In humans, cobalamin (vitamin B12) is delivered to two target enzymes via a complex intracellular trafficking pathway comprising transporters and chaperones. CblC is a processing chaperone that removes the upper axial ligand of cobalamin derivatives, forming an intermediate in the pathway that is subsequently converted to the active cofactor derivatives. Mutations in the cblC gene lead to methylmalonic aciduria and homocystinuria.

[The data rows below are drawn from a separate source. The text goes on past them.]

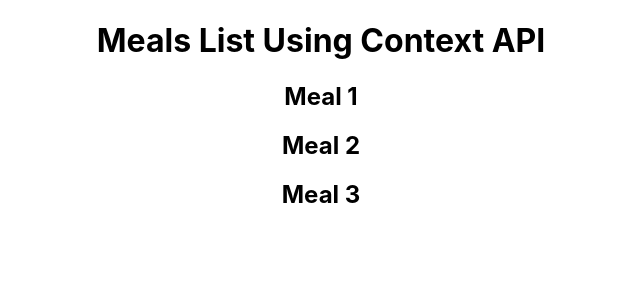
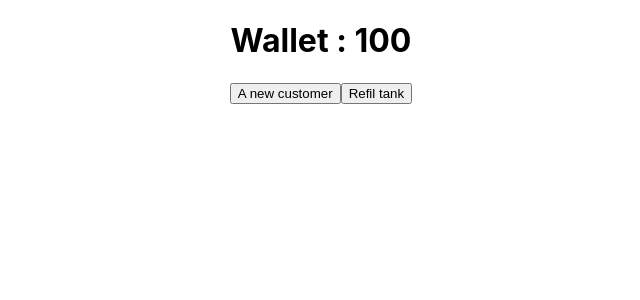
Before and after one commit to samsMay2001/State-Management, a React (Create React App) app: page / in a window 1280 px wide. Shown: the top 300 px of the page, without its empty margins (319-959 px from the left). Built offline with nearby package versions, Linux system fonts and the light colour scheme.

Commit message:
using (useReducer) to manage complex state

```diff
--- a/src/App.js
+++ b/src/App.js
@@ -2,14 +2,29 @@ import logo from './logo.svg';
 import './App.css';
 import MealsList from './components/MealsList';
 import MealsProvider from './components/MealsProvider';
+import { useReducer, useState } from 'react';
+
+
+
+const reducer = (state, action)=> {
+  if (action.type == "ride") return {money: state.money + 10};
+  if (action.type == "fuel") return {money: state.money - 50};
+  return new Error();
+}
 
 function App() {
+
+  const initialState = {money: 100};
+  const [state, dispatch] = useReducer(reducer, initialState);
+  // const [states, setState] = useState(initialState, reducer)
+
   return (
     <div className="App">
-      {/* No need to wrap in MealsList in MealsProvider if you're just using normal functions check (MealList.js) and (Test.js) */}
-      {/* <MealsProvider> */}
-        <MealsList/>
-      {/* </MealsProvider> */}
+      <h1>Wallet : {state.money}</h1>
+      <div>
+        <button onClick={()=> dispatch({type : 'ride'})}>A new customer</button>
+        <button onClick={()=> dispatch({type : 'fuel'})}>Refil tank</button>
+      </div>
     </div>
   );
 }
--- a/src/components/MealsList.js
+++ b/src/components/MealsList.js
@@ -1,17 +1,11 @@
 import { useMealsListContext } from "./MealsProvider"
-import test from "./Test";
 
 const MealsList = () => {
-    // const {meals} = useMealsListContext(); // it's like subscribing to a service in angular
-    let mealTest = test();
+    const {meals} = useMealsListContext(); // it's like subscribing to a service in angular
     return (
         <div>
-            {/* using a normal function called (test()) to get meals will work also */}
             <h1>Meals List Using Context API</h1>
-            {/* {meals && meals.map((meal, index)=> ( // map is like ngFor in angular
-                <h2 key={index}>{meal}</h2>
-            ))} */}
-            {mealTest.map((meal, index)=> ( //
+            {meals && meals.map((meal, index)=> ( // map is like ngFor in angular
                 <h2 key={index}>{meal}</h2>
             ))}
         </div>
--- a/src/components/Test.js
+++ /dev/null
@@ -1,14 +0,0 @@
-import React from "react";
-
-function test(){
-    // this code throws an error because you use (React.useState()) in a function that is neither a React Component or a custom react hook
-    const todayMeals = [
-        'Meal 1',
-        'Meal 2',
-        'Meal 3',
-    ]
-    const [meals, setMealList] = React.useState(todayMeals)
-    return meals
-}
-
-export default test;
```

Researchers in the Banerjee lab report that nitrosylcobalamin (NOCbl), which was developed as an antiproliferative agent and is purported to cause cell death by releasing nitric oxide, is highly unstable in air and is rapidly oxidized to nitrocobalamin (NO2Cbl). They demonstrate that CblC catalyzes the glutathione-dependent denitration of NO2Cbl to form 5-coordinate cob(II)alamin, which had one of two fates: it could be oxidized to aquo-cob(III)alamin or enter a futile thiol oxidase cycle forming glutathione disulfide. Arg-161 in the active site of CblC suppressed the NO2Cbl-dependent thiol oxidase activity whereas the disease-associated R161G variant stabilized cob(II)alamin and promoted futile cycling. They also report that CblC exhibits nitrite reductase activity, converting cob(I)alamin and nitrite to NOCbl. Finally, the denitration activity of CblC supported cell proliferation in the presence of NO2Cbl, which can serve as a cobalamin source. The newly described nitrite reductase and denitration activities of CblC extend its catalytic versatility, adding to its known decyanation and dealkylation activities. In summary, upon exposure to air, NOCbl is rapidly converted to NO2Cbl, which is a substrate for the B12-trafficking enzyme CblC.
Read the JBC paper HERE.